“Governor Inslee’s administration hails the importance of science, but not when it comes to the state’s endangered wolves,” said Sophia Ressler, a Washington wildlife advocate and staff attorney at the Center. “State wildlife agencies fall abysmally short of what the Governor claims are his high science-based standards. He needs to step in and dramatically change that dynamic.”
The Washington Department of Fish and Wildlife manages wolves under a protocol, which a citizen advisory group helped create through a facilitated consensus process. That process prevents decision-making informed by science and through public participation in hearings at the Washington Fish and Wildlife Commission.
The Center’s letter requests that Inslee spearhead revisions to the state’s wolf-livestock interaction protocol so wolf-management policy can instead be developed through a public process informed by science. The science shows that nonlethal measures effectively reduce conflicts between wolves and livestock and that killing wolves can create conflicts, reduce social tolerance for wolves, and increase poaching.

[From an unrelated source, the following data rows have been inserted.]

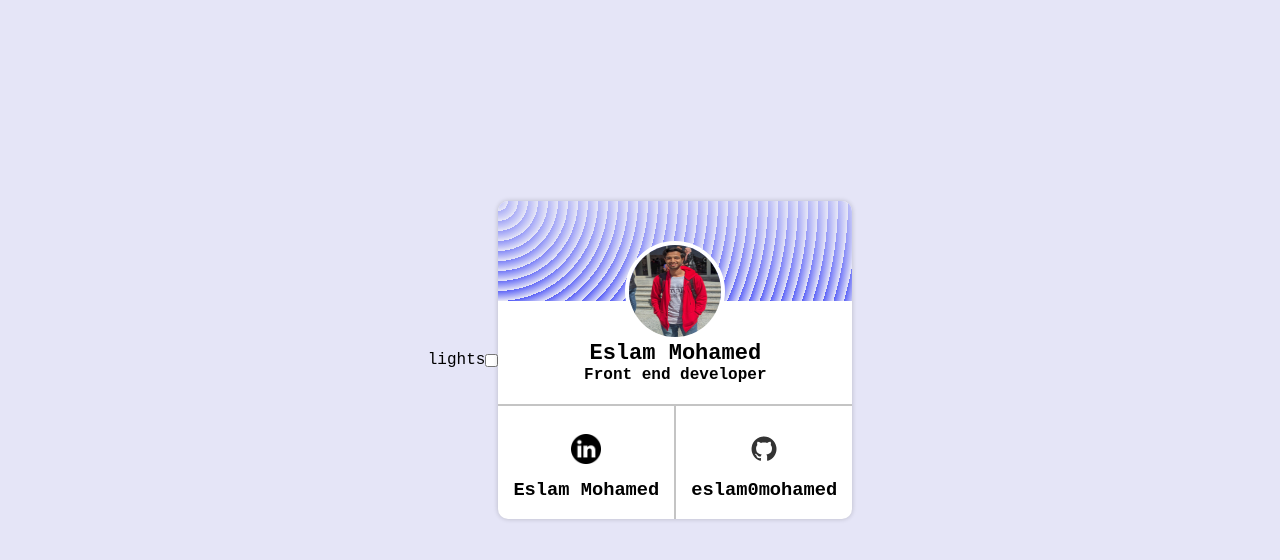
Repository: Eslam0Mohamed/profile-card-component
Page: index.html
These files come from the project's save history. The page is drawn as it stood at one moment and after the next save; the edit follows.
The browser window is 1280 px wide. The pictures show the whole page.

Above is the page before, as saved 2024-07-25 19:11:04.

### index.html
<!DOCTYPE html>
<html lang="en">
  <head>
    <meta charset="UTF-8" />
    <meta name="viewport" content="width=device-width, initial-scale=1.0" />
    <title>Profile Card</title>
    <link rel="stylesheet" href="style.css" />
  </head>
  <body>
    <div class="container">
      <div class="lights-control">
        lights
        <input type="checkbox" name="lights-input" id="lights-input" class="lights-input">
        <label for="light-input" class="lights-label"></label>
      </div>
      <article class="card">
        <div class="top"></div>
        <div class="middle">
          <img src="assets/my-pic.jpg" alt="Eslam's photo" class="pic" />
          <h1 class="title">Eslam Mohamed</h1>
          <h2 class="job">Front end developer</h2>
        </div>
        <div class="bottom">
          <div class="column">
            <a href="https://www.linkedin.com/in/eslam-mohamed2002/">
              <img class="icon" src="assets/linkedin.png" alt="Linkedin icon" />
            </a>
            <h3>Eslam Mohamed</h3>
          </div>
          <div class="column">
            <a href="https://github.com/Eslam0Mohamed">
              <img class="icon" src="assets/github.svg" alt="github icon" />
            </a>
            <h3>eslam0mohamed</h3>
          </div>
        </div>
      </article>
    </div>
  </body>
</html>

### style.css
:root {
    --color-white: #fff;
    --color-grey: #c4c4c4;
}

/* CSS Reset */

* {
    margin: 0;
    padding: 0;
    box-sizing: border-box;
}

*,
*::before,
*::after {
    box-sizing: border-box;
}

a {
    color: inherit;
    display: inline-block;
}

button {
    background-color: transparent;
    border: none;
    cursor: pointer;
    border: 0;
}

ul,
ol {
    list-style: none;
}

html {
    font-size: 62.5%;
}

body {
    font-size: 1.6rem;
    font-family: "Courier New", Courier, monospace;
}

.container {
    /* flex-direction: column; */
    min-height: 100vh;
    display: flex;
    justify-content: center;
    align-items: center;
    background-color: #e5e5f7;
    background-image: radial-gradient(#444cf7 0.5px, #e5e5f7 0.5px);
    background-size: 10px 10px;
}
.lights-control{
    display: flex;
    align-items: center;
    gab
}
.card {
    display: flex;
    flex-direction: column;
    border-radius: 1rem;
    min-width: 35rem;
    overflow: hidden;
    background-color: var(--color-white);
    box-shadow:  0 0 0.5rem rgba(0, 0, 0, 0.2);
}

.top {
    height: 10rem;
    background-color: #e5e5f7;
    opacity: 0.9;
    background-image: repeating-radial-gradient(circle at 0 0, transparent 0, #e5e5f7 10px),
        repeating-linear-gradient(#444cf755, #444cf7);

}

.middle{
    z-index: 5;
    display: flex;
    flex-direction: column;
    justify-content: center;
    align-items: center;
    margin-top: -6rem;
}
.pic {
    height: 100px;
    width: 100px;
    border-radius: 50%;
    /* object-fit: contain; */
    background-color: var(--color-white);
    border: 0.4rem solid var(--color-white);
}
.title{
    font-size:  2.2rem;

 }
 .job{
    font-size:  1.6rem;

 }
 .bottom{
    margin: 20px 0 0 0;
    display: flex;
    justify-content: space-evenly;
    border-top: 2px solid var(--color-grey);
 }
 .column:last-child{
    border-left: 2px solid var(--color-grey);

 }
 .column{
  /* display: flex;
  flex-direction: column;
  align-items: center; */
  flex: 1;
padding: 18px 15px;
text-align: center;

 }
 .icon{
    width: 30px;
    margin: 10px 0;
 }

After the next save:
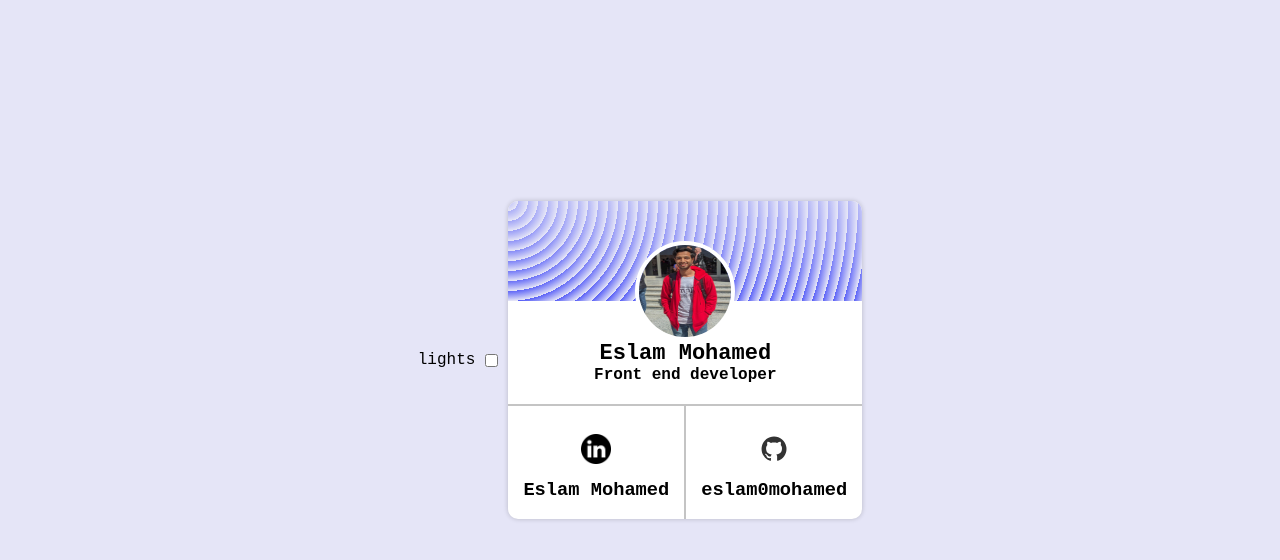
Saved 5 s later.
--- a/style.css
+++ b/style.css
@@ -56,7 +56,7 @@ body {
 .lights-control{
     display: flex;
     align-items: center;
-    gab
+    gap: 1rem;
 }
 .card {
     display: flex;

“These misguided, unscientific policies spur an endless cycle of killing wolves,” said Amaroq Weiss, senior West Coast wolf advocate at the Center. “Governor Inslee has the insight to know that environmental issues, like the recovery and conservation of an endangered species, require science-based solutions. We urge him to intervene on behalf of Washington’s wolves.”

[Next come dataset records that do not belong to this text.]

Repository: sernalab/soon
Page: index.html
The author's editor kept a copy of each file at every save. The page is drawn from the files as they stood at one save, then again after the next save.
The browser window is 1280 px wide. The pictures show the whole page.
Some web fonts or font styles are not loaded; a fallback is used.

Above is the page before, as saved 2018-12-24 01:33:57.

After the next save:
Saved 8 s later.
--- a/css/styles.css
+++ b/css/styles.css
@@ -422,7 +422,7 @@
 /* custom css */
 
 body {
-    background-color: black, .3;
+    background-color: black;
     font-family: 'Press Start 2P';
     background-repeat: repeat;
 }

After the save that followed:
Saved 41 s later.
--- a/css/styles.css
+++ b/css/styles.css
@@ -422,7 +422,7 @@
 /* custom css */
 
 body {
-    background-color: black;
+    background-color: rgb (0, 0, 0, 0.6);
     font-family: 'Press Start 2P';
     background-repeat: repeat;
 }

The Center’s letter also requests that the state officially oppose the Trump administration plan to strip nearly all gray wolves of their federal Endangered Species Act protection.
This spring Washington’s fish and wildlife department sent a letter of support to the Trump administration for its pending proposal to strip wolves of federal protection across nearly the entire lower 48 states, including parts of Washington where wolves are still federally protected. An expert panel of scientists roundly criticized the plan as not based on the best available science. Both California and Oregon oppose the federal delisting proposal.
Only 126 confirmed wolves lived in Washington at the end of 2018, in 27 packs and with 15 confirmed breeding pairs. Washington’s gray wolves are fully protected under the federal Endangered Species Act in the western two-thirds of Washington, and throughout the state under state endangered species law.
Over the past seven years, the Washington Department of Fish and Wildlife has killed 22 state-endangered wolves for conflicts with livestock, 18 of which for the same livestock producer. Most killings occur on public lands.
Washington’s wolves were driven to extinction in the early 1900s by a government-sponsored eradication program on behalf of livestock owners. Since the early 2000s, the animals have started to make a slow comeback by dispersing into Washington from neighboring Idaho and British Columbia.